A serious road incident blocks the motorway, now what? Flanders developed a system of calamities routes, the so-called emergency routes, to ensure that drivers still reach their destination despite the severe traffic disruption. Those emergency routes must be well signposted to let traffic circulate smoothly. This study focuses on the calamity routes on the Cloverleaf in Lummen. When a motorway gets blocked, the traffic will be diverted via four alternative routes. Since the junction was redesigned recently, Roads and Traffic Limburg (Wegen en Verkeer Limburg) wants to test whether the routes are still clearly marked. Roads and Traffic Limburg appealed to IMOB for advice.
Phased message strategy
IMOB evaluated the effectiveness of a phased message strategy, that gives drivers information piece by piece. First, dynamic signs inform them about what has happened and about which exit they need to take to reach to their destination (e.g. accident E313 direction Antwerp + Liège, take Exit 27). When arriving at the exit, the drivers get informed about the letter from the alphabet they have to follow (e.g. for Antwerp – follow route F). The direction is indicated at the end of the exit, where the drivers turn onto a national road (e.g. Route F – to the left).
By carrying out a driving simulator study, we identify bottlenecks in the five existing scenarios. The test subjects drove on the motorway E314 coming from Genk/Aken or Brussel/ Leuven. Researchers gave them the instruction to follow a particular direction (e.g. You are on your way to Leuven). Researchers checked whether the drivers followed the right letter code. The images that are projected on the screens in front of the driving simulator, were recorded in advance. We linked the results with the looking behaviour of the test subjects.
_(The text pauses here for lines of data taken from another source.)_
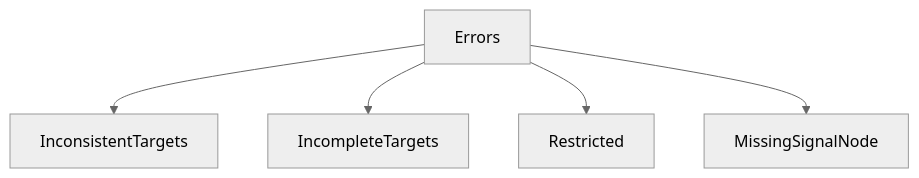
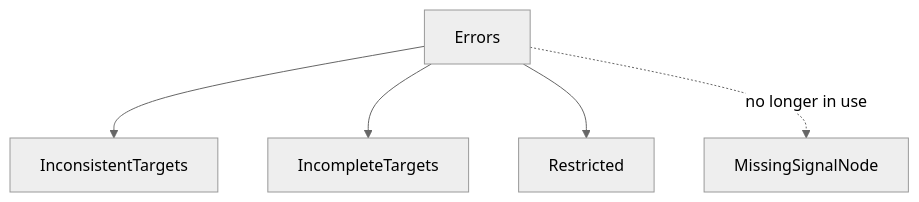
The second of 3 diagrams in docs/autopilot-multicommand.md (k0sproject/k0s), drawn with Mermaid (neutral theme) before and after one commit. The commit also changed other lines of this file and 4 other files, not shown here.

First line of the commit message:
Merge AP target state MissingSignalNode into IncompleteTargets

````diff
--- a/docs/autopilot-multicommand.md
+++ b/docs/autopilot-multicommand.md
@@ -193,7 +193,7 @@
 ```mermaid
 flowchart TD
     Errors --> InconsistentTargets
     Errors --> IncompleteTargets
     Errors --> Restricted
-    Errors --> MissingSignalNode
+    Errors -. no longer in use .-> MissingSignalNode
 ```
````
This study has shown that a phased message strategy seems to work, but IMOB formulated several recommendations to optimize those routes.